COVID-19 payments and issues for companies and trusts
With many having received cash flow boost and JobKeeper payments, there can arise some unique issues where these amounts are received within a trust or company.
The cash flow boost and JobKeeper payment have been flowing to eligible businesses for some time now. These stimulus payments have differing tax treatments, which are:
- the cash flow boost is paid as a credit and is non- assessable non-exempt income, and also free from GST (because it does not represent consideration for a supply)
- the JobKeeper payment is paid directly into a recipient’s nominated bank account on completion of monthly reporting obligations. JobKeeper is assessable income, not subject to GST, and not included in the activity statement.
What constitutes trust income is determined by the trust deed or by the trustee where permitted under the trust deed.
It is a common misconception that the trust income available for distribution is equal to the taxable income of the trust. However, this will only be the case where the trust deed defines trust income to equal taxable income, or the trustee, where discretion permits, determines that to be the case.
Cash flow boost
When considering payments received under the cash flow boost, if the trust deed or the trustee determines that non-assessable non- exempt income does not form part of trust income, the cash flow boost will not be distributable.
However, where such overt restrictions are not present, or where the trust deed or the trustee determines that non-assessable non- exempt income can be distributed, the cash flow boost may be available for distribution to the beneficiaries.
JobKeeper payments will form part of the taxable income of the trust and would be expected to also be trust income as may be defined by the trust deed or the trustee.

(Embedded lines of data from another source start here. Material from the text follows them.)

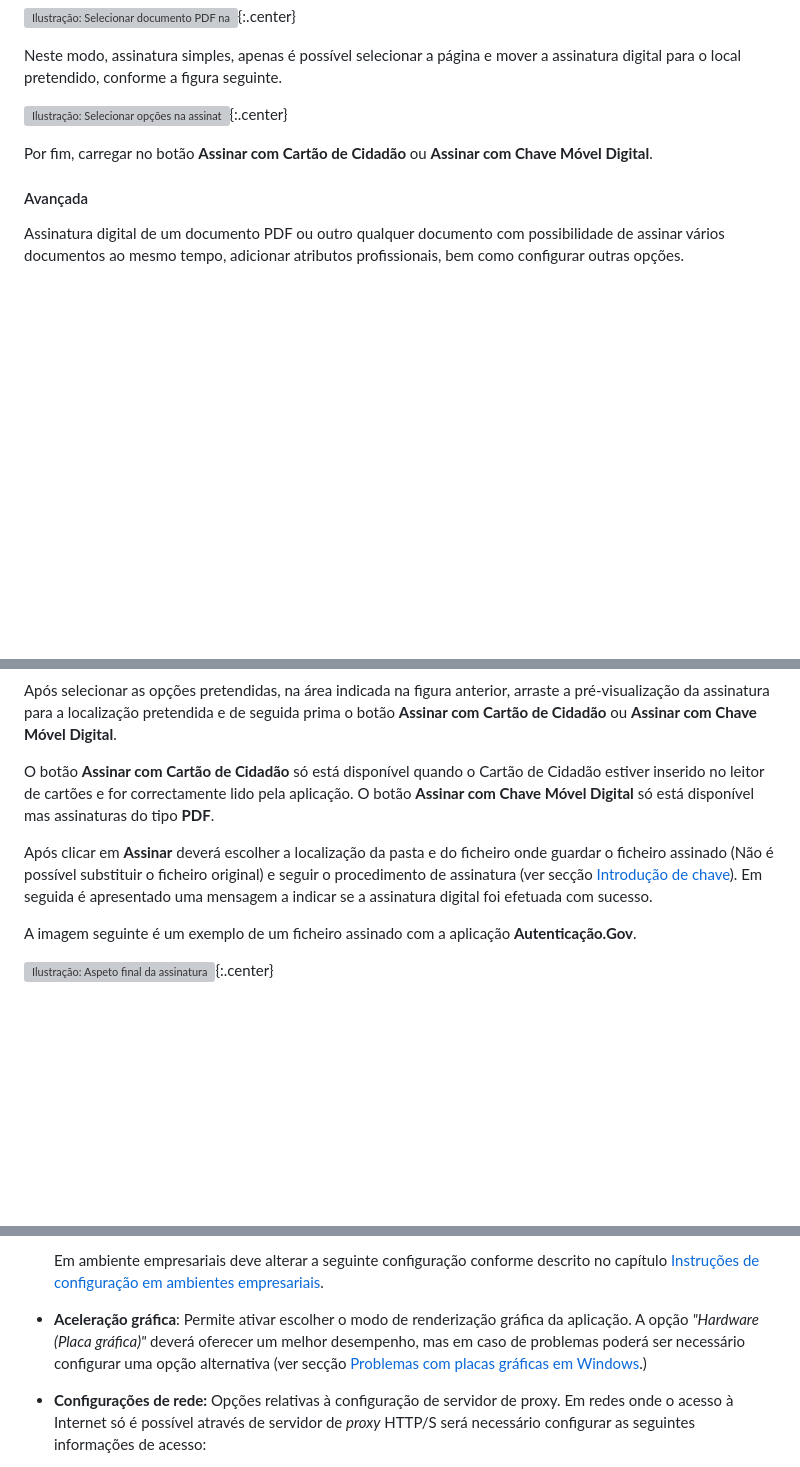
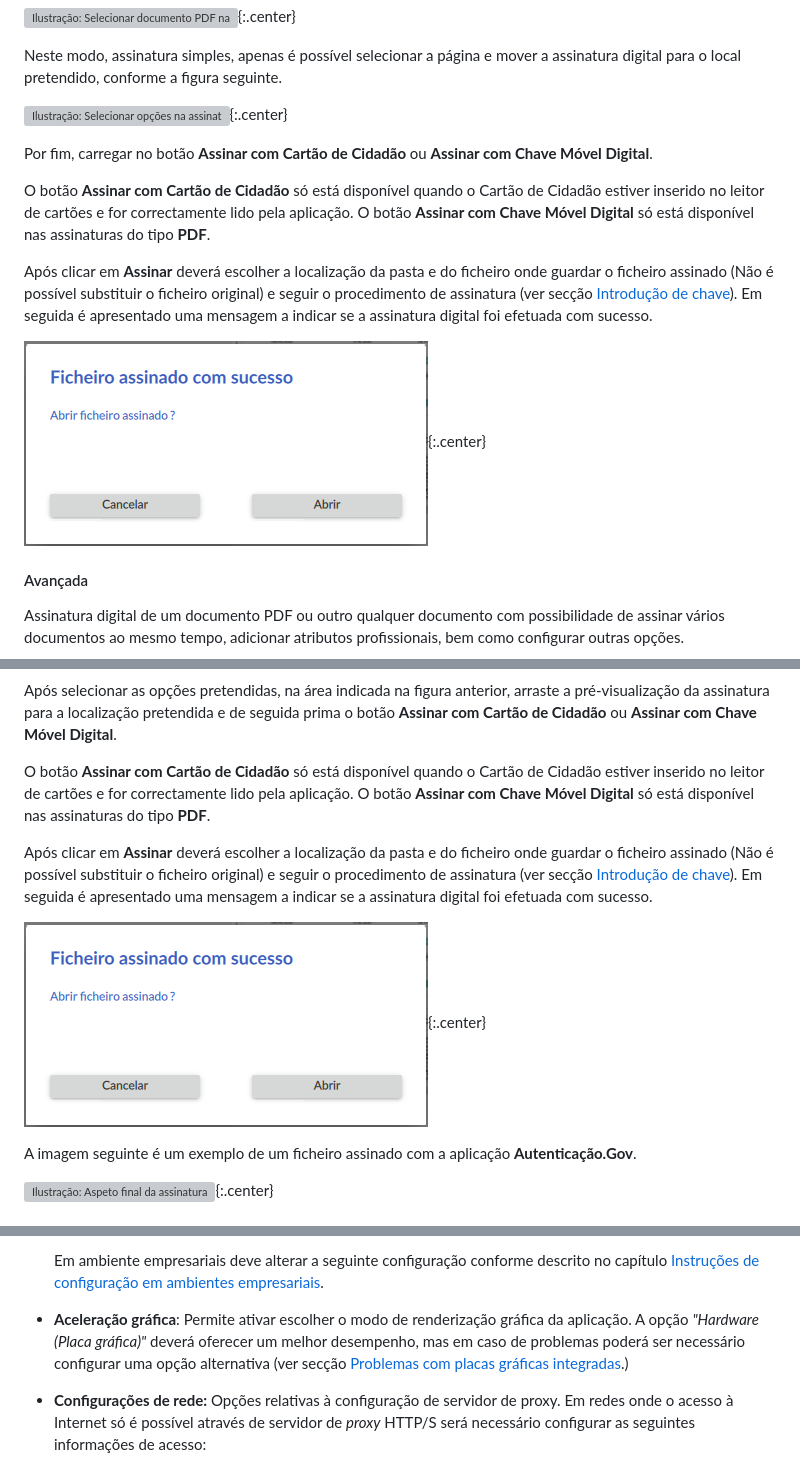
Before and after one commit to amagovpt/docs.autenticacao.gov, a Markdown page: user_manual.md, 3 parts joined by grey strips. GitHub-like rendering; pictures changed too: Pictures/Autenticacao.Gov_assinatura_sucesso.png (added); blank space fills up the shorter version; grey boxes are pictures that could not be loaded.

Commit message:
DOC: Add image showing the popup about signature with success

```diff
--- a/user_manual.md
+++ b/user_manual.md
@@ -600,6 +600,12 @@ Neste modo, assinatura simples, apenas é possível selecionar a página e mover
 
 Por fim, carregar no botão **Assinar com Cartão de Cidadão** ou **Assinar com Chave Móvel Digital**.
 
+O botão **Assinar com Cartão de Cidadão** só está disponível quando o Cartão de Cidadão estiver inserido no leitor de cartões e for correctamente lido pela aplicação. O botão **Assinar com Chave Móvel Digital** só está disponível nas assinaturas do tipo **PDF**.
+
+Após clicar em **Assinar** deverá escolher a localização da pasta e do ficheiro onde guardar o ficheiro assinado (Não é possível substituir o ficheiro original) e seguir o procedimento de assinatura (ver secção [Introdução de chave](#introdu%c3%a7%c3%a3o-de-chave)). Em seguida é apresentado uma mensagem a indicar se a assinatura digital foi efetuada com sucesso.
+
+![Ilustração: Assinatura digital foi efetuada com sucesso](Pictures/Autenticacao.Gov_assinatura_sucesso.png "Assinatura digital foi efetuada com sucesso"){:.center}
+
 #### Avançada
 
 Assinatura digital de um documento PDF ou outro qualquer documento com possibilidade de assinar vários documentos ao mesmo tempo, adicionar atributos profissionais, bem como configurar outras opções.
@@ -643,9 +649,11 @@ Para mais informações, consulte o seguinte *website*:
 
 Após selecionar as opções pretendidas, na área indicada na figura anterior, arraste a pré-visualização da assinatura para a localização pretendida e de seguida prima o botão **Assinar com Cartão de Cidadão** ou **Assinar com Chave Móvel Digital**.
 
-O botão **Assinar com Cartão de Cidadão** só está disponível quando o Cartão de Cidadão estiver inserido no leitor de cartões e for correctamente lido pela aplicação. O botão **Assinar com Chave Móvel Digital** só está disponível mas assinaturas do tipo **PDF**.
+O botão **Assinar com Cartão de Cidadão** só está disponível quando o Cartão de Cidadão estiver inserido no leitor de cartões e for correctamente lido pela aplicação. O botão **Assinar com Chave Móvel Digital** só está disponível nas assinaturas do tipo **PDF**.
 
 Após clicar em **Assinar** deverá escolher a localização da pasta e do ficheiro onde guardar o ficheiro assinado (Não é possível substituir o ficheiro original) e seguir o procedimento de assinatura (ver secção [Introdução de chave](#introdu%c3%a7%c3%a3o-de-chave)). Em seguida é apresentado uma mensagem a indicar se a assinatura digital foi efetuada com sucesso.
+
+![Ilustração: Assinatura digital foi efetuada com sucesso](Pictures/Autenticacao.Gov_assinatura_sucesso.png "Assinatura digital foi efetuada com sucesso"){:.center}
 
 A imagem seguinte é um exemplo de um ficheiro assinado com a aplicação **Autenticação.Gov**.
 
@@ -810,7 +818,7 @@ suporte na resolução do problema.
     Em ambiente empresariais deve alterar a seguinte configuração conforme descrito no capítulo [Instruções de configuração em ambientes empresariais](#instruções-de-configuração-em-ambientes-empresariais).
 
 - **Aceleração gráfica**: Permite ativar escolher o modo de renderização gráfica da
-aplicação. A opção *"Hardware (Placa gráfica)"* deverá oferecer um melhor desempenho, mas em caso de problemas poderá ser necessário configurar uma opção alternativa (ver secção [Problemas com placas gráficas em Windows](#problemas-com-placas-gráficas-integradas).)
+aplicação. A opção *"Hardware (Placa gráfica)"* deverá oferecer um melhor desempenho, mas em caso de problemas poderá ser necessário configurar uma opção alternativa (ver secção [Problemas com placas gráficas integradas](#problemas-com-placas-gráficas-integradas).)
 
 - **Configurações de rede:** Opções relativas à configuração de servidor
 de proxy. Em redes onde o acesso à Internet só é possível através de
```
Also changed, not shown: other parts of user_manual.md (+1 -1 lines).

Where JobKeeper is received for eligible employees, the amount paid to the employees, and therefore the associated expense/deduction must be equal to or more than the amount of JobKeeper payment. Therefore, no net trust or taxable income would arise.
However, JobKeeper amounts received for eligible business participants do not need to be paid to the eligible business participant, as the wage condition does not apply. Therefore, the amounts could be retained within the trust and form part of the trust income distributed at year-end.
As the cash flow boost amounts are non-assessable non-exempt income, no tax arises on these amounts and it follows that no franking credits will be generated by these amounts. Whether the boost amounts can be paid out as a franked dividend by the recipient company will depend on the balance in the franking account of the company involved and the amount of its accumulated profits.
A key plank of the JobKeeper payment is that a minimum of $1,500 per fortnight amount must be paid to employees (which is then reimbursed to the employer at month-end).
However, where the recipient of an amount is an eligible business participant, there is no requirement for the amount to be paid to that individual. Instead, it can be retained in the company or trust as the case may be. Where a trust does retain the amount, it will then form part of the trust law income to be distributed by the trust to any beneficiary at year-end (see earlier).
Where a trust receives JobKeeper payments and distributes these amounts to a company beneficiary, this can have consequences as to whether that beneficiary then qualifies as a base rate entity for the purposes of qualifying for the lower company tax rate. To recap, to qualify as a base rate entity, a company must not only have an aggregated turnover of less than $50 million, but no more than 80% of its assessable income can be base rate entity passive income. This income consists of the following:
(a) corporate distributions and franking credits on these distributions
(b) royalties and rent
(c) interest income (though some exceptions apply)
(d) gains on qualifying shares
(e) net capital gains, and
(f) an amount included in the assessable income of a partner in a partnership or beneficiary of a trust, to the extent that it is traceable (directly or indirectly) to an amount that is base rate entity income under categories (a) to (e).
Trust distributions received by corporate beneficiaries need to be dissected into their base rate entity component, and their non-base rate entity component. In this case of cash flow boost, it would not count as assessable income in any case and therefore would be disregarded for the purposes of the 80% test. On the other hand, JobKeeper is assessable income, but not passive income for the purposes of the 80% test.
Therefore, the JobKeeper component of trust distributions to a company will improve the chances of the company meeting the 80% test (because it will be assessable income, and not base rate entity passive income). It will therefore qualify the company as a base rate entity for the purposes of accessing the lower 27.5% corporate tax rate (decreasing to 26% from 2020-21).
If you need any assistance with companies and trusts especially in regards to the impacts of JobKeeper please contact our accountants.
Has your super fund got you covered for insurance?
17th August 2020
With COVID-19, maybe not.
From 1 July 2019, the government adopted new rules that aim to prevent the unnecessary erosion of people’s retirement savings through... more
Concerns on property development and SMSFs
25th June 2020
The ATO, as the regulator of self-managed superannuation funds, has reported an increase in the number of SMSF trustees entering into arrangements involving buying and then developing property (either... more
Early release from super a relief, but comes with risks
6th May 2020
The government is allowing the early release of superannuation and a temporary reduction in minimum pension drawdown rates to help individuals deal with the adverse economic effects of COVID-19.